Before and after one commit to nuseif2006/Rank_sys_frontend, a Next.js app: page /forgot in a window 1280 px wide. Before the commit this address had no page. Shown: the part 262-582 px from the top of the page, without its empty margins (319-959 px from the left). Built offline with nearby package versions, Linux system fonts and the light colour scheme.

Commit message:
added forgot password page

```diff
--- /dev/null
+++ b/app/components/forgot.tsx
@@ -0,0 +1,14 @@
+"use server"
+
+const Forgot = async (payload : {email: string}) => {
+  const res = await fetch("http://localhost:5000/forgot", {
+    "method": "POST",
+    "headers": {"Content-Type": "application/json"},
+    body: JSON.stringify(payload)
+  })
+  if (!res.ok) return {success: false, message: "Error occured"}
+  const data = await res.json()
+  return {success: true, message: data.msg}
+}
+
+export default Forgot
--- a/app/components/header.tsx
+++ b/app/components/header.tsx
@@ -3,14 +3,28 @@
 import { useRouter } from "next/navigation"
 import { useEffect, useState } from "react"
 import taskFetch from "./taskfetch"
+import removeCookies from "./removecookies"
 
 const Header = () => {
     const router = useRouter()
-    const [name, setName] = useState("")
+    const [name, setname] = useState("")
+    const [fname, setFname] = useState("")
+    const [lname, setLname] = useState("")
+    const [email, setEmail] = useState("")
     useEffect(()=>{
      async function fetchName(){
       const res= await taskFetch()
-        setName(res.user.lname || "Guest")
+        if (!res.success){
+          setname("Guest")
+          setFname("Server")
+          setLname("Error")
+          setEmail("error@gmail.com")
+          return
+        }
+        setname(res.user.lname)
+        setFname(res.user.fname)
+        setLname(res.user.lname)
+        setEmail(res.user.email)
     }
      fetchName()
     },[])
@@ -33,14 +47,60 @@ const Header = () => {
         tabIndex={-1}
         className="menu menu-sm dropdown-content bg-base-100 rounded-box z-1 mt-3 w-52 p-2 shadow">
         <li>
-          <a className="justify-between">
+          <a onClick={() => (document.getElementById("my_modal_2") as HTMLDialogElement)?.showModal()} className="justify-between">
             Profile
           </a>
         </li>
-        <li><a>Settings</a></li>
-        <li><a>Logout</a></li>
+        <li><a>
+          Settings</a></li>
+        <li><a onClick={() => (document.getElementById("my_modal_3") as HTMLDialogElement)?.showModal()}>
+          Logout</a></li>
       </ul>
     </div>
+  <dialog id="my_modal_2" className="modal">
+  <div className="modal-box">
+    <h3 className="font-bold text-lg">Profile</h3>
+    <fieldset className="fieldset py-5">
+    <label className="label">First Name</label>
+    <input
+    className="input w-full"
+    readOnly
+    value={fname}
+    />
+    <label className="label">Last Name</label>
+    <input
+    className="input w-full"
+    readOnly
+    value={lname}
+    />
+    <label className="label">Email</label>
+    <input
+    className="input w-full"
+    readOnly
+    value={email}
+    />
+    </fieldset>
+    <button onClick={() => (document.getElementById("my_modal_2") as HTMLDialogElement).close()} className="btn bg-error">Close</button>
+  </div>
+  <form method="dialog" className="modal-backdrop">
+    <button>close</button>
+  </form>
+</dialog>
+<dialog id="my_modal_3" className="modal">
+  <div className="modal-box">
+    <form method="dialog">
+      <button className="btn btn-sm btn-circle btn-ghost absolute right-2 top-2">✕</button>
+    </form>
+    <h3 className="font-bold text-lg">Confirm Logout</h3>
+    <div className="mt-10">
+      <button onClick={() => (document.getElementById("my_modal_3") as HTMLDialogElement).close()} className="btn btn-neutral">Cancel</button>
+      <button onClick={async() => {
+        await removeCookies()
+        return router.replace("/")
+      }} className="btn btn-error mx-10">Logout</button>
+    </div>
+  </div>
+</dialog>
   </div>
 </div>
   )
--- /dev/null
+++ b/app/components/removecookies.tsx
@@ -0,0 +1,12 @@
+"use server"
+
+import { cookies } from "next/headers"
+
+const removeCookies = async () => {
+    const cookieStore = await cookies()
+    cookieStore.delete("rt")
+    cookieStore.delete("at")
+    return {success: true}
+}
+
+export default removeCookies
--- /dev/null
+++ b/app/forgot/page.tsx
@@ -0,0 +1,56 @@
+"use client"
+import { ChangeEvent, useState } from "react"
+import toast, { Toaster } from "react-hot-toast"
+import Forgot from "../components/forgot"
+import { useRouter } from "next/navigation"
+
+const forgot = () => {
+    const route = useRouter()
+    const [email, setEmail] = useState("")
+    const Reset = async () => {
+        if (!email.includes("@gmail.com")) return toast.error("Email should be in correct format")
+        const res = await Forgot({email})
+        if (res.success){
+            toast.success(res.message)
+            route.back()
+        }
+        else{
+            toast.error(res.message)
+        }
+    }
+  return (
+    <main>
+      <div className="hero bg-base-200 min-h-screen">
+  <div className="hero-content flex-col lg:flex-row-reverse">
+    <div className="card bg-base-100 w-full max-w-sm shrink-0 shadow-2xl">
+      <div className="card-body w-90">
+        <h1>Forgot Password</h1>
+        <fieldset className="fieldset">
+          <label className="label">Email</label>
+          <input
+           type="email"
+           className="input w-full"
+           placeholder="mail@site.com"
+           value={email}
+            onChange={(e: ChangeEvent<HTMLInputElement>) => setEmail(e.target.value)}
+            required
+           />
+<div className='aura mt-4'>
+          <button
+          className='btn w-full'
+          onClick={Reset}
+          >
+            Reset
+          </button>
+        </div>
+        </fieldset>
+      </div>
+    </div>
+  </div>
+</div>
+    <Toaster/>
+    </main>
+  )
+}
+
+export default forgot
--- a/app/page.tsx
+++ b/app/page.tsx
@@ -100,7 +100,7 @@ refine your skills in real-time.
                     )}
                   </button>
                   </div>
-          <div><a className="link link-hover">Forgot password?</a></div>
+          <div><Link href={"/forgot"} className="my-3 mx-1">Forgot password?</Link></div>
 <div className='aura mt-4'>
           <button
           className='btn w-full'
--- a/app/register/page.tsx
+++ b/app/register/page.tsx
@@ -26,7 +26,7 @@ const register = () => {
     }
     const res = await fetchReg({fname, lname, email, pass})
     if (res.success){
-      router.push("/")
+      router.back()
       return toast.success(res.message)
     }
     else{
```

* * *

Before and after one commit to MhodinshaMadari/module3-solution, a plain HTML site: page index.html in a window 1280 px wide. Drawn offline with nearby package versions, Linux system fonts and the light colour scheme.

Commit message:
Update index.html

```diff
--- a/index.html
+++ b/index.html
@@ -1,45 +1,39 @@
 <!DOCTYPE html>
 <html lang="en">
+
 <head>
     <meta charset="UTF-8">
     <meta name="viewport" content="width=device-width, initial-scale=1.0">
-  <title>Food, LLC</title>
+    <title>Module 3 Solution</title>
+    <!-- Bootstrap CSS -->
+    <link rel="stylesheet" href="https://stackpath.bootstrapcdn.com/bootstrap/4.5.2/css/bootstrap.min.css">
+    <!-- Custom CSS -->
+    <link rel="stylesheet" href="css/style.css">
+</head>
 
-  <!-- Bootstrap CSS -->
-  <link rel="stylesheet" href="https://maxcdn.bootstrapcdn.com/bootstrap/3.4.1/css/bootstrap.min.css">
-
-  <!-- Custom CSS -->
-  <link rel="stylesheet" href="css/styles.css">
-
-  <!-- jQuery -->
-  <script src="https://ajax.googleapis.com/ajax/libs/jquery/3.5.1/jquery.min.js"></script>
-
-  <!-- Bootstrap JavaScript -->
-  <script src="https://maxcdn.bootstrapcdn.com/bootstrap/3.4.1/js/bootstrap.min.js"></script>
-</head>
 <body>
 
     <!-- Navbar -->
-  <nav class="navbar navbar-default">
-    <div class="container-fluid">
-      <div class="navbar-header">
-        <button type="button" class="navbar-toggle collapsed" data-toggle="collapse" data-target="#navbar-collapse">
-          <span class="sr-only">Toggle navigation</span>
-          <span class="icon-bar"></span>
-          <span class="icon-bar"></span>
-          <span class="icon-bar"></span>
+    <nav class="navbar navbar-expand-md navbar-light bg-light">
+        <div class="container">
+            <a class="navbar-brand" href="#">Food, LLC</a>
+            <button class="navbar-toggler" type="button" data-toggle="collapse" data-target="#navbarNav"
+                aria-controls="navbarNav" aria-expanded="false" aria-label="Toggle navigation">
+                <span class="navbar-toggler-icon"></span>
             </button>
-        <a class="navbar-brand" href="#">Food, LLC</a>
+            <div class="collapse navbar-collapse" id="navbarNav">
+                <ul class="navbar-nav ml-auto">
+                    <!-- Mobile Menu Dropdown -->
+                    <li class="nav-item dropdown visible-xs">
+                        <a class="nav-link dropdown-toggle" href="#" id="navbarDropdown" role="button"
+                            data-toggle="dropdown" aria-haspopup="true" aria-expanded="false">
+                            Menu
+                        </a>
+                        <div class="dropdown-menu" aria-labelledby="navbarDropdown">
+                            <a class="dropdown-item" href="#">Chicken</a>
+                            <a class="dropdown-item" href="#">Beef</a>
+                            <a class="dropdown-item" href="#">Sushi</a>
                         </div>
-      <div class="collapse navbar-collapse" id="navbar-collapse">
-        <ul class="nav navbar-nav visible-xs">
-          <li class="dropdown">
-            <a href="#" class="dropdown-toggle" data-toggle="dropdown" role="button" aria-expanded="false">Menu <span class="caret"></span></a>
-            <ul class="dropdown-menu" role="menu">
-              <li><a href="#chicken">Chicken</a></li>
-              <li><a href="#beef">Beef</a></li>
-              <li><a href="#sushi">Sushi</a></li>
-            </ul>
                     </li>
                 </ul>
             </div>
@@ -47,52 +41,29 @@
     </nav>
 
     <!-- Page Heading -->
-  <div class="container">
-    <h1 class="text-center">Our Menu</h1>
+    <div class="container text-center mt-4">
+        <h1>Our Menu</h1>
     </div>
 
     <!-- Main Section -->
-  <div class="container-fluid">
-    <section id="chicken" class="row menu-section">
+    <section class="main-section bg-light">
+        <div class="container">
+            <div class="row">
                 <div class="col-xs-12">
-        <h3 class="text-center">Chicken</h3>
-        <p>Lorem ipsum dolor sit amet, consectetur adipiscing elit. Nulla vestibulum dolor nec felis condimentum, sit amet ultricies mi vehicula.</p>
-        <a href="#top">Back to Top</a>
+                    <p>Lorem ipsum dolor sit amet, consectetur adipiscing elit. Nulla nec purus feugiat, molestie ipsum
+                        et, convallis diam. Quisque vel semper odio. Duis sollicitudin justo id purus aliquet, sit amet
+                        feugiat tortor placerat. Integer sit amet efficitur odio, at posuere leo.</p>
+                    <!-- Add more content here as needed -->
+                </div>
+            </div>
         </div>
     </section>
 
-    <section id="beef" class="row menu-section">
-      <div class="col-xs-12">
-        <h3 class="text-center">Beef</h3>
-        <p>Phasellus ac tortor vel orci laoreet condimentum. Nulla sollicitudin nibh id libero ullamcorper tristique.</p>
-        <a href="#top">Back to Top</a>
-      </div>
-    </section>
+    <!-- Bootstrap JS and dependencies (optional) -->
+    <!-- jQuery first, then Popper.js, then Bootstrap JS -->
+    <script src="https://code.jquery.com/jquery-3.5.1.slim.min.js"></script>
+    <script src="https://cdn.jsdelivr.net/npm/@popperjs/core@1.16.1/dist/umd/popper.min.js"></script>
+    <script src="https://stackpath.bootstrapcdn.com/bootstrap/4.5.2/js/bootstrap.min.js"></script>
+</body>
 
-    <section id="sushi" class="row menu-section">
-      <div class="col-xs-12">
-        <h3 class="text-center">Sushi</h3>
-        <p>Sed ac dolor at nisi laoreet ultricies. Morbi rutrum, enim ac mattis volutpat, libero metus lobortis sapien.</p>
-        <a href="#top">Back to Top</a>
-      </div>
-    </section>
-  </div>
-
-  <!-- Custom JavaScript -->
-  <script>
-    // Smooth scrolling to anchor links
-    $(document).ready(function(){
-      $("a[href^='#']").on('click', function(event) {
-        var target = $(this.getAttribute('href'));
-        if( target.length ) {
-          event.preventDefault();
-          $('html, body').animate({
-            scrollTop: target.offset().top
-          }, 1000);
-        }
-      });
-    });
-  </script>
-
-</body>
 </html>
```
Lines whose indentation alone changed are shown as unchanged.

* * *

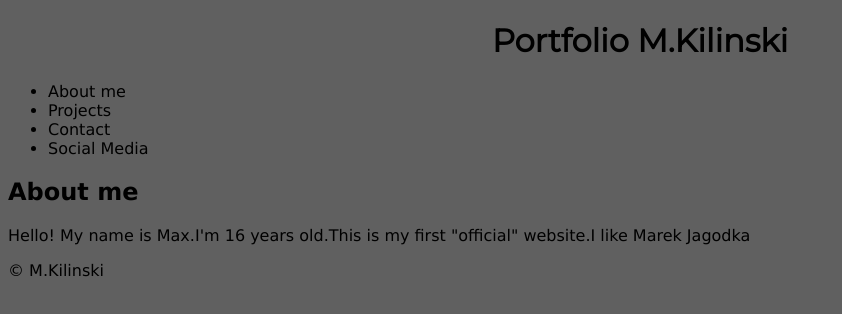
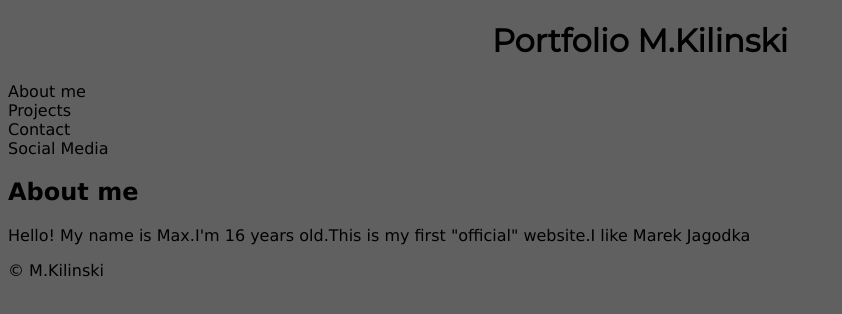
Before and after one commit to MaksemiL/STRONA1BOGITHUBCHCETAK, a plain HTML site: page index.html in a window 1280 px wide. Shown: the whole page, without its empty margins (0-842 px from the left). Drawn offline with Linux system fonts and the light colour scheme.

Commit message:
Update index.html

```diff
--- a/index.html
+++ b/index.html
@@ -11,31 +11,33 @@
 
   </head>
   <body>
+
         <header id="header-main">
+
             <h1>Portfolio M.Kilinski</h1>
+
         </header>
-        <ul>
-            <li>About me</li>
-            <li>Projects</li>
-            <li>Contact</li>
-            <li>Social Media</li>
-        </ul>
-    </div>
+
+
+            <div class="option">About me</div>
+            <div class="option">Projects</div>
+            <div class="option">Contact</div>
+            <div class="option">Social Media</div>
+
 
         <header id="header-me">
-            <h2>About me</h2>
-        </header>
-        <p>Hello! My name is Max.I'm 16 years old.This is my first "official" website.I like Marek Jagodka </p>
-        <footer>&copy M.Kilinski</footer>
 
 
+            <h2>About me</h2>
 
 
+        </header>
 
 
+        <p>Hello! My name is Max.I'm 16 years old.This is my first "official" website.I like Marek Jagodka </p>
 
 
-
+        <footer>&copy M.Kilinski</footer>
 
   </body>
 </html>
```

About this exercise:
Could you please find every line of the listing above holding the string "without" and copy it?

Written solution:
Before and after one commit to nuseif2006/Rank_sys_frontend, a Next.js app: page /forgot in a window 1280 px wide. Before the commit this address had no page. Shown: the part 262-582 px from the top of the page, without its empty margins (319-959 px from the left). Built offline with nearby package versions, Linux system fonts and the light colour scheme.
Before and after one commit to MaksemiL/STRONA1BOGITHUBCHCETAK, a plain HTML site: page index.html in a window 1280 px wide. Shown: the whole page, without its empty margins (0-842 px from the left). Drawn offline with Linux system fonts and the light colour scheme.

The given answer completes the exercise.